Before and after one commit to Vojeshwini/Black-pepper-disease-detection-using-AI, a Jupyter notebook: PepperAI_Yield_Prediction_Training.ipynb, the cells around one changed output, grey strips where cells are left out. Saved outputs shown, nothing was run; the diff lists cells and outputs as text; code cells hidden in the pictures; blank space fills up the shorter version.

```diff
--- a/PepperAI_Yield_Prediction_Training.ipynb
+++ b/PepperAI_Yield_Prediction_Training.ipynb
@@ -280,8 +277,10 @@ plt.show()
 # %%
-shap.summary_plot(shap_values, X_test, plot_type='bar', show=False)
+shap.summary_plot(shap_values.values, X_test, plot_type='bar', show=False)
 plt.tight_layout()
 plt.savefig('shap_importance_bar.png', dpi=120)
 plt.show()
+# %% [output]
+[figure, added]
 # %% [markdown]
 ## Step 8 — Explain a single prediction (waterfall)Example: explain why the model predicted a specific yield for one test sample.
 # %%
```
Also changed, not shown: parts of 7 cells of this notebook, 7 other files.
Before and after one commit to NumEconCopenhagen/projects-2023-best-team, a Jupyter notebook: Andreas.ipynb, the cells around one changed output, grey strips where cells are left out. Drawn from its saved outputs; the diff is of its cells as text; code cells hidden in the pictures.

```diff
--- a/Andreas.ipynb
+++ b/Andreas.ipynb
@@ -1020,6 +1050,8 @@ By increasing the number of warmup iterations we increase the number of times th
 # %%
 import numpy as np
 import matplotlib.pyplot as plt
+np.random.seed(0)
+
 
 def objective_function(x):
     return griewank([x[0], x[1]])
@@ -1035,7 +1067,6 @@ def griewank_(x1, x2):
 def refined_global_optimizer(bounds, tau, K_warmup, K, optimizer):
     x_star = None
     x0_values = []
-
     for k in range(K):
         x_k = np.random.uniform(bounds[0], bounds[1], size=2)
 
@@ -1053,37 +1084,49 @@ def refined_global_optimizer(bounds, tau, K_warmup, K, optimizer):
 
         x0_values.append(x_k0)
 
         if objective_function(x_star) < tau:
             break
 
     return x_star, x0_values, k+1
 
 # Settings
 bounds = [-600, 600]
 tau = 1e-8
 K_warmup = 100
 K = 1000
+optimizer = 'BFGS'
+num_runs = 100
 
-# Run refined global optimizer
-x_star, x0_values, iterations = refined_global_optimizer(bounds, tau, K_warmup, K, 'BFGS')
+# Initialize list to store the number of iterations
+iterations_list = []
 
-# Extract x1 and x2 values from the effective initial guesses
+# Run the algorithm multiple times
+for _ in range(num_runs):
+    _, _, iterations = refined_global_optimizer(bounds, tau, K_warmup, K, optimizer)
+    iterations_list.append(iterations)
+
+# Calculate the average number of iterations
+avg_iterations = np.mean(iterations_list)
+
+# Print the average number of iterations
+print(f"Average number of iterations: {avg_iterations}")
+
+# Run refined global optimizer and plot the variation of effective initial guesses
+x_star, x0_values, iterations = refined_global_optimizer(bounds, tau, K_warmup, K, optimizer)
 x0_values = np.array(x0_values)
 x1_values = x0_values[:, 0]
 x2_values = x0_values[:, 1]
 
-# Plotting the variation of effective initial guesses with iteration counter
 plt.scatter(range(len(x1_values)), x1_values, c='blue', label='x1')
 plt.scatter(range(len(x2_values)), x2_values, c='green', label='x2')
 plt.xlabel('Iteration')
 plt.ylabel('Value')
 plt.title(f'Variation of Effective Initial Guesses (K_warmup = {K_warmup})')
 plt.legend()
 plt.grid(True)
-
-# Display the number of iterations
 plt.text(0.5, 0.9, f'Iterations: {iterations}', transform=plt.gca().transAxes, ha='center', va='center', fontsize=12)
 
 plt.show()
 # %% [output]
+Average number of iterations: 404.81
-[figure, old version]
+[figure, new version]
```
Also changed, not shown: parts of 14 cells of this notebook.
________________
> _Your goal_:
Give back every entry, unchanged in any way.

> _Task answer_:
Before and after one commit to Vojeshwini/Black-pepper-disease-detection-using-AI, a Jupyter notebook: PepperAI_Yield_Prediction_Training.ipynb, the cells around one changed output, grey strips where cells are left out. Saved outputs shown, nothing was run; the diff lists cells and outputs as text; code cells hidden in the pictures; blank space fills up the shorter version.

```diff
--- a/PepperAI_Yield_Prediction_Training.ipynb
+++ b/PepperAI_Yield_Prediction_Training.ipynb
@@ -280,8 +277,10 @@ plt.show()
 # %%
-shap.summary_plot(shap_values, X_test, plot_type='bar', show=False)
+shap.summary_plot(shap_values.values, X_test, plot_type='bar', show=False)
 plt.tight_layout()
 plt.savefig('shap_importance_bar.png', dpi=120)
 plt.show()
+# %% [output]
+[figure, added]
 # %% [markdown]
 ## Step 8 — Explain a single prediction (waterfall)Example: explain why the model predicted a specific yield for one test sample.
 # %%
```
Also changed, not shown: parts of 7 cells of this notebook, 7 other files.
Before and after one commit to NumEconCopenhagen/projects-2023-best-team, a Jupyter notebook: Andreas.ipynb, the cells around one changed output, grey strips where cells are left out. Drawn from its saved outputs; the diff is of its cells as text; code cells hidden in the pictures.

```diff
--- a/Andreas.ipynb
+++ b/Andreas.ipynb
@@ -1020,6 +1050,8 @@ By increasing the number of warmup iterations we increase the number of times th
 # %%
 import numpy as np
 import matplotlib.pyplot as plt
+np.random.seed(0)
+
 
 def objective_function(x):
     return griewank([x[0], x[1]])
@@ -1035,7 +1067,6 @@ def griewank_(x1, x2):
 def refined_global_optimizer(bounds, tau, K_warmup, K, optimizer):
     x_star = None
     x0_values = []
-
     for k in range(K):
         x_k = np.random.uniform(bounds[0], bounds[1], size=2)
 
@@ -1053,37 +1084,49 @@ def refined_global_optimizer(bounds, tau, K_warmup, K, optimizer):
 
         x0_values.append(x_k0)
 
         if objective_function(x_star) < tau:
             break
 
     return x_star, x0_values, k+1
 
 # Settings
 bounds = [-600, 600]
 tau = 1e-8
 K_warmup = 100
 K = 1000
+optimizer = 'BFGS'
+num_runs = 100
 
-# Run refined global optimizer
-x_star, x0_values, iterations = refined_global_optimizer(bounds, tau, K_warmup, K, 'BFGS')
+# Initialize list to store the number of iterations
+iterations_list = []
 
-# Extract x1 and x2 values from the effective initial guesses
+# Run the algorithm multiple times
+for _ in range(num_runs):
+    _, _, iterations = refined_global_optimizer(bounds, tau, K_warmup, K, optimizer)
+    iterations_list.append(iterations)
+
+# Calculate the average number of iterations
+avg_iterations = np.mean(iterations_list)
+
+# Print the average number of iterations
+print(f"Average number of iterations: {avg_iterations}")
+
+# Run refined global optimizer and plot the variation of effective initial guesses
+x_star, x0_values, iterations = refined_global_optimizer(bounds, tau, K_warmup, K, optimizer)
 x0_values = np.array(x0_values)
 x1_values = x0_values[:, 0]
 x2_values = x0_values[:, 1]
 
-# Plotting the variation of effective initial guesses with iteration counter
 plt.scatter(range(len(x1_values)), x1_values, c='blue', label='x1')
 plt.scatter(range(len(x2_values)), x2_values, c='green', label='x2')
 plt.xlabel('Iteration')
 plt.ylabel('Value')
 plt.title(f'Variation of Effective Initial Guesses (K_warmup = {K_warmup})')
 plt.legend()
 plt.grid(True)
-
-# Display the number of iterations
 plt.text(0.5, 0.9, f'Iterations: {iterations}', transform=plt.gca().transAxes, ha='center', va='center', fontsize=12)
 
 plt.show()
 # %% [output]
+Average number of iterations: 404.81
-[figure, old version]
+[figure, new version]
```
Also changed, not shown: parts of 14 cells of this notebook.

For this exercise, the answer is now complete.